## [PROBLEM]
Every record below should be repeated word for word, with the pictures left out.

## [PROVIDED RECORDS]
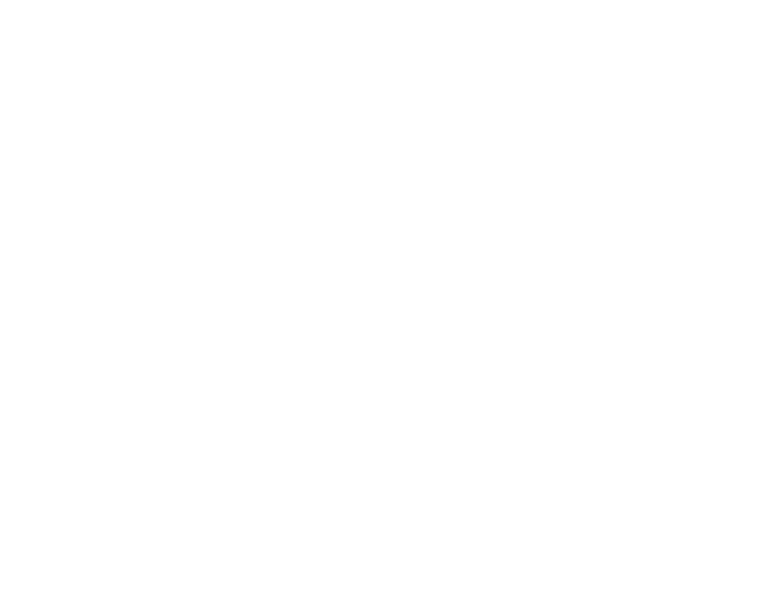
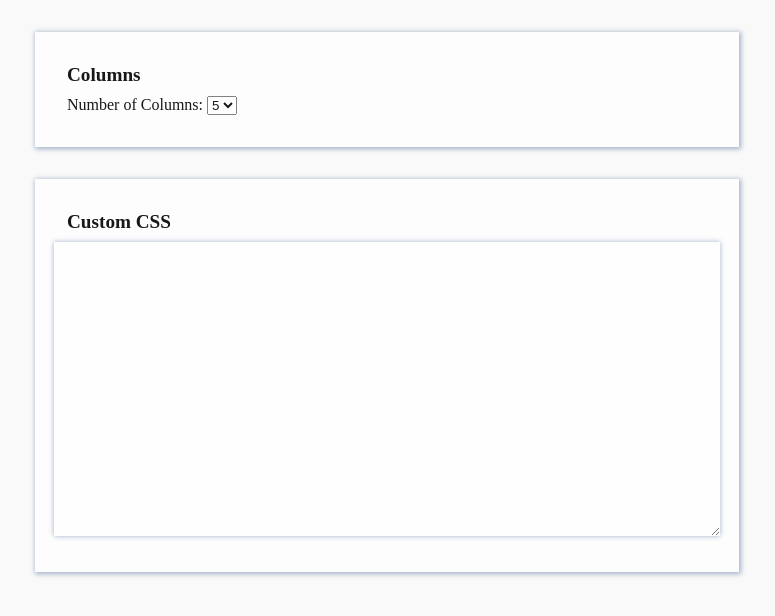
Before and after one commit to dericktseng/StartPage, a browser extension: page src/settings/settings.html in a window 1280 px wide. Shown: the whole page, without its empty margins (253-1028 px from the left). Drawn offline with Linux system fonts and the light colour scheme.

Commit message:
complete first version

```diff
--- a/src/settings/settings.css
+++ b/src/settings/settings.css
@@ -0,0 +1,31 @@
+body {
+    margin-left: 20%;
+    margin-right: 20%;
+    background-color: #f9f9f9;
+}
+
+textarea {
+    -moz-tab-size : 4;
+    -o-tab-size : 4;
+    tab-size : 4;
+    height: 20em;
+    width: 100%;
+    border: none;
+    padding: 1em;
+    margin-left: -1em;
+    box-shadow: 0px 0px 5px 0px #9aa8c2;
+}
+
+.box {
+    padding: 2em;
+    margin: 2em;
+    box-shadow: 1px 1px 5px 1px #9aa8c2;
+    background-color: #fefefe;
+    opacity: 0.9;
+}
+
+.title {
+    padding-bottom: 0.5em;
+    font-size: larger;
+    font-weight: bold;
+}
--- a/src/settings/settings.html
+++ b/src/settings/settings.html
@@ -7,5 +7,13 @@
         <script src="settings.js"></script>
     </head>
 
-    <body></body>
+    <body>
+        <div id="columns" class="box">
+            <div class="title">Columns</div>
+        </div>
+
+        <div id="theme" class="box">
+            <div class="title">Custom CSS</div>
+        </div>
+    </body>
 </html>
--- a/src/settings/settings.js
+++ b/src/settings/settings.js
@@ -3,17 +3,82 @@ window.onload = displaySettings;
 /* displays stuff on settings page. */
 function displaySettings(event) {
     displayColumns();
+    displayCSS();
 }
 
-/* Displays Column Settings. */
+/** Displays Column Settings. */
 function displayColumns() {
     let getColumns = browser.storage.sync.get("cols");
     getColumns.then(function(cols) {
         var isSet = Object.keys(cols).length != 0;
-        var area = document.body;
-        var box = document.createElement("div");
-        if (isSet) {
+        cols = cols['cols'];
+        var box = document.getElementById("columns");
+        var label = document.createElement("label");
+        label.htmlFor = "dropdown";
+        label.innerText = "Number of Columns: ";
+        var dropdown = document.createElement("select");
+        dropdown.id = "dropdown";
+        dropdown.addEventListener('change', saveColumns);
 
+        for (var i = 2; i <= 8; i++) {
+            var option = document.createElement("option");
+            option.value = i;
+            option.innerText = i;
+            if (isSet) {
+                if (i == cols) {
+                    option.selected = "selected";
+                }
+            } else {
+                if (i == 5) {
+                    option.selected = "selected";
+                }
+            }
+            dropdown.appendChild(option);
         }
+
+        box.appendChild(label)
+        box.appendChild(dropdown);
     }, console.error);
 }
+
+/** Displays CSS in textarea. */
+function displayCSS() {
+    let getCSS = browser.storage.sync.get("css");
+    getCSS.then(function(css) {
+        var isSet = Object.keys(css).length != 0;
+        css = css["css"];
+        var box = document.getElementById("theme");
+        var area = document.createElement("textarea");
+        area.id = "cssarea";
+        area.addEventListener('change', saveCSS);
+
+        // allow tabbing in textarea.
+        area.onkeydown = function(e) {
+            if (e.key == "Tab") {
+                e.preventDefault();
+                var s = this.selectionStart;
+                this.value = this.value.substring(0, this.selectionStart) + "\t" + this.value.substring(this.selectionEnd);
+                this.selectionEnd = s + 1;
+            }
+        }
+
+        if (isSet) {
+            area.value = css;
+        }
+        box.appendChild(area);
+    });
+}
+
+/** saves the custom CSS */
+function saveCSS() {
+    var area = document.getElementById("cssarea");
+    var value = area.value;
+    browser.storage.sync.set({"css": value});
+}
+
+/** Saves the number of columns. */
+function saveColumns(event) {
+    var dropdown = document.getElementById("dropdown");
+    var value = Number(dropdown.value);
+    browser.storage.sync.set({"cols": value});
+}
--- a/src/styles/display.css
+++ b/src/styles/display.css
@@ -42,6 +42,7 @@ body {
     opacity: 0;
     gap: var(--margin);
     transition-duration: 250ms;
+    margin-bottom: var(--margin);
 }
 
 .card {
--- a/src/themes/default.css
+++ b/src/themes/default.css
@@ -1,13 +1,13 @@
 
 body {
-    background: #fdfdfd;
+    background: #fefefe;
 }
 
 .bin {
 }
 
 .card {
-    background-color: #f1f1f1;
+    background-color: #f9f9f9;
     box-shadow: 1px 1px 5px 1px #9aa8c2;
     transition-duration: 150ms;
 }
```
Also changed, not shown: src/index.html (+1 -0 lines), src/js/cssLoader.js (added, +9 -0 lines), 1 other file.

## [PROBLEM SOLUTION]
Before and after one commit to dericktseng/StartPage, a browser extension: page src/settings/settings.html in a window 1280 px wide. Shown: the whole page, without its empty margins (253-1028 px from the left). Drawn offline with Linux system fonts and the light colour scheme.

Commit message:
complete first version

```diff
--- a/src/settings/settings.css
+++ b/src/settings/settings.css
@@ -0,0 +1,31 @@
+body {
+    margin-left: 20%;
+    margin-right: 20%;
+    background-color: #f9f9f9;
+}
+
+textarea {
+    -moz-tab-size : 4;
+    -o-tab-size : 4;
+    tab-size : 4;
+    height: 20em;
+    width: 100%;
+    border: none;
+    padding: 1em;
+    margin-left: -1em;
+    box-shadow: 0px 0px 5px 0px #9aa8c2;
+}
+
+.box {
+    padding: 2em;
+    margin: 2em;
+    box-shadow: 1px 1px 5px 1px #9aa8c2;
+    background-color: #fefefe;
+    opacity: 0.9;
+}
+
+.title {
+    padding-bottom: 0.5em;
+    font-size: larger;
+    font-weight: bold;
+}
--- a/src/settings/settings.html
+++ b/src/settings/settings.html
@@ -7,5 +7,13 @@
         <script src="settings.js"></script>
     </head>
 
-    <body></body>
+    <body>
+        <div id="columns" class="box">
+            <div class="title">Columns</div>
+        </div>
+
+        <div id="theme" class="box">
+            <div class="title">Custom CSS</div>
+        </div>
+    </body>
 </html>
--- a/src/settings/settings.js
+++ b/src/settings/settings.js
@@ -3,17 +3,82 @@ window.onload = displaySettings;
 /* displays stuff on settings page. */
 function displaySettings(event) {
     displayColumns();
+    displayCSS();
 }
 
-/* Displays Column Settings. */
+/** Displays Column Settings. */
 function displayColumns() {
     let getColumns = browser.storage.sync.get("cols");
     getColumns.then(function(cols) {
         var isSet = Object.keys(cols).length != 0;
-        var area = document.body;
-        var box = document.createElement("div");
-        if (isSet) {
+        cols = cols['cols'];
+        var box = document.getElementById("columns");
+        var label = document.createElement("label");
+        label.htmlFor = "dropdown";
+        label.innerText = "Number of Columns: ";
+        var dropdown = document.createElement("select");
+        dropdown.id = "dropdown";
+        dropdown.addEventListener('change', saveColumns);
 
+        for (var i = 2; i <= 8; i++) {
+            var option = document.createElement("option");
+            option.value = i;
+            option.innerText = i;
+            if (isSet) {
+                if (i == cols) {
+                    option.selected = "selected";
+                }
+            } else {
+                if (i == 5) {
+                    option.selected = "selected";
+                }
+            }
+            dropdown.appendChild(option);
         }
+
+        box.appendChild(label)
+        box.appendChild(dropdown);
     }, console.error);
 }
+
+/** Displays CSS in textarea. */
+function displayCSS() {
+    let getCSS = browser.storage.sync.get("css");
+    getCSS.then(function(css) {
+        var isSet = Object.keys(css).length != 0;
+        css = css["css"];
+        var box = document.getElementById("theme");
+        var area = document.createElement("textarea");
+        area.id = "cssarea";
+        area.addEventListener('change', saveCSS);
+
+        // allow tabbing in textarea.
+        area.onkeydown = function(e) {
+            if (e.key == "Tab") {
+                e.preventDefault();
+                var s = this.selectionStart;
+                this.value = this.value.substring(0, this.selectionStart) + "\t" + this.value.substring(this.selectionEnd);
+                this.selectionEnd = s + 1;
+            }
+        }
+
+        if (isSet) {
+            area.value = css;
+        }
+        box.appendChild(area);
+    });
+}
+
+/** saves the custom CSS */
+function saveCSS() {
+    var area = document.getElementById("cssarea");
+    var value = area.value;
+    browser.storage.sync.set({"css": value});
+}
+
+/** Saves the number of columns. */
+function saveColumns(event) {
+    var dropdown = document.getElementById("dropdown");
+    var value = Number(dropdown.value);
+    browser.storage.sync.set({"cols": value});
+}
--- a/src/styles/display.css
+++ b/src/styles/display.css
@@ -42,6 +42,7 @@ body {
     opacity: 0;
     gap: var(--margin);
     transition-duration: 250ms;
+    margin-bottom: var(--margin);
 }
 
 .card {
--- a/src/themes/default.css
+++ b/src/themes/default.css
@@ -1,13 +1,13 @@
 
 body {
-    background: #fdfdfd;
+    background: #fefefe;
 }
 
 .bin {
 }
 
 .card {
-    background-color: #f1f1f1;
+    background-color: #f9f9f9;
     box-shadow: 1px 1px 5px 1px #9aa8c2;
     transition-duration: 150ms;
 }
```
Also changed, not shown: src/index.html (+1 -0 lines), src/js/cssLoader.js (added, +9 -0 lines), 1 other file.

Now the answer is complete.